Porter’s five forces analysis is a framework for industry analysis and business strategy development. It draws upon industrial organization (IO) economics to derive five forces that determine the competitive intensity and therefore attractiveness of a market. Attractiveness in this context refers to the overall industry profitability.
Threat of new competition
Profitable markets that yield high returns will attract new firms. This results in many new entrants, which eventually will decrease profitability for all firms in the industry. Unless the entry of new firms can be blocked by incumbents, the abnormal profit rate will tend towards zero (perfect competition).
- The existence of barriers to entry (patents, rights, etc.)
- Economies of product differences
- Brand equity
- Switching costs or sunk costs
- Capital requirements
- Access to distribution
- Customer loyalty to established brand
- Absolute cost
- Industry profitability; the more profitable the industry the more attractive it will be to new competitors.

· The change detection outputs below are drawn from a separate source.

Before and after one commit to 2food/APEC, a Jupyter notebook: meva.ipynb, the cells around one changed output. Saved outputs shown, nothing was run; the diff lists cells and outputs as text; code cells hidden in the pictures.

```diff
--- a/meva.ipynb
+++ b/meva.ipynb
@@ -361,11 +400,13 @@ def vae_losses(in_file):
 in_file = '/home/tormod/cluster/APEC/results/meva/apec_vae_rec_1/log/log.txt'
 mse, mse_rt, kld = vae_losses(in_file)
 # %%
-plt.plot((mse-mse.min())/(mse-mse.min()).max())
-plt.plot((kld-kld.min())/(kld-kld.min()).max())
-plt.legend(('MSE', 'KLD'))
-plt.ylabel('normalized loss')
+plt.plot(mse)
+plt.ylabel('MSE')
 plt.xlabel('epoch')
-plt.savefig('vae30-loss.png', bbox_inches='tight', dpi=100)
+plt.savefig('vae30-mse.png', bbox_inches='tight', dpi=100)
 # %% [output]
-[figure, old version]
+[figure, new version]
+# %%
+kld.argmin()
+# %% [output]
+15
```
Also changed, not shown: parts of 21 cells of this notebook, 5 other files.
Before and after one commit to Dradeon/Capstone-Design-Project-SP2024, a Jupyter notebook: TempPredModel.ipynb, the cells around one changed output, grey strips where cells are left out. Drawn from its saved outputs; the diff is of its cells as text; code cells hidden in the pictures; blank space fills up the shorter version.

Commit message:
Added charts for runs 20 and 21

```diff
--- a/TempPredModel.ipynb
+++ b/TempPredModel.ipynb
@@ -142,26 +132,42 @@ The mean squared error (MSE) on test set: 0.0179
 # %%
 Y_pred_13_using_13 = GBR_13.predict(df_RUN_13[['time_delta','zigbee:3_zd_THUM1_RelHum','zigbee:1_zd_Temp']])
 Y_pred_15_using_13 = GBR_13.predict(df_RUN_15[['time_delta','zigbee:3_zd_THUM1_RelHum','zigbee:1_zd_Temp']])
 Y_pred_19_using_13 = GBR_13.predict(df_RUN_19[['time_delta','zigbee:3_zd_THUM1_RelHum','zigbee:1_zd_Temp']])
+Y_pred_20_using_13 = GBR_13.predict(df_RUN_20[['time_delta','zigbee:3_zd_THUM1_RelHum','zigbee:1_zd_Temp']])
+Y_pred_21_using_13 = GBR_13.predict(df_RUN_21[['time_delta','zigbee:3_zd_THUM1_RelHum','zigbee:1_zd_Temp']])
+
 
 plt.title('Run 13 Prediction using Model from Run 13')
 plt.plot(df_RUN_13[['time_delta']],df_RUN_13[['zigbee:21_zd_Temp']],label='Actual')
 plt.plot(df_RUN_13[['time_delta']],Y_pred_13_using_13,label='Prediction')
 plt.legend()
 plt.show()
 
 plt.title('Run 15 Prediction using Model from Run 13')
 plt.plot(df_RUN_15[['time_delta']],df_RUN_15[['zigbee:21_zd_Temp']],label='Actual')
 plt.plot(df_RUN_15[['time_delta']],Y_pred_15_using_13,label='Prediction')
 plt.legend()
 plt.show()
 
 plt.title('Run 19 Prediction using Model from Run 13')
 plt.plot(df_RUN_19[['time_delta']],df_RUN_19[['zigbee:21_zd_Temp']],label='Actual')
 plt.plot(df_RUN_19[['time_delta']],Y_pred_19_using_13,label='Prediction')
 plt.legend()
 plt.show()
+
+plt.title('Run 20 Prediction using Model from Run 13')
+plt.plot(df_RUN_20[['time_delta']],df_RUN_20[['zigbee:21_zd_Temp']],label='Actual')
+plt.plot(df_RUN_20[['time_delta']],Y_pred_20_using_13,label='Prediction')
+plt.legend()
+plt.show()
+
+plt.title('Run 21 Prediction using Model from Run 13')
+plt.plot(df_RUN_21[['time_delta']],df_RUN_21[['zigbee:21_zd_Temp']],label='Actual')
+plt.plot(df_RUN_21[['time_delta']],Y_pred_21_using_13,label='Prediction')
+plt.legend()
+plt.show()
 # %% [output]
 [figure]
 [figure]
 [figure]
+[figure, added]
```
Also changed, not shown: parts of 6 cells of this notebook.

Threat of substitute products or services
The existence of products outside of the realm of the common product boundaries increases the propensity of customers to switch to alternatives. Note that this should not be confused with competitors’ similar products but entirely different ones instead.
- Buyer propensity to substitute
- Relative price performance of substitute
- Buyer switching costs
- Perceived level of product differentiation
- Number of substitute products available in the market
- Ease of substitution. Information-based products are more prone to substitution, as online product can easily replace material product.
- Substandard product
- Quality depreciation
Bargaining power of customers (buyers)
The bargaining power of customers is also described as the market of outputs: the ability of customers to put the firm under pressure, which also affects the customer’s sensitivity to price changes.
- Buyer concentration to firm concentration ratio
- Degree of dependency upon existing channels of distribution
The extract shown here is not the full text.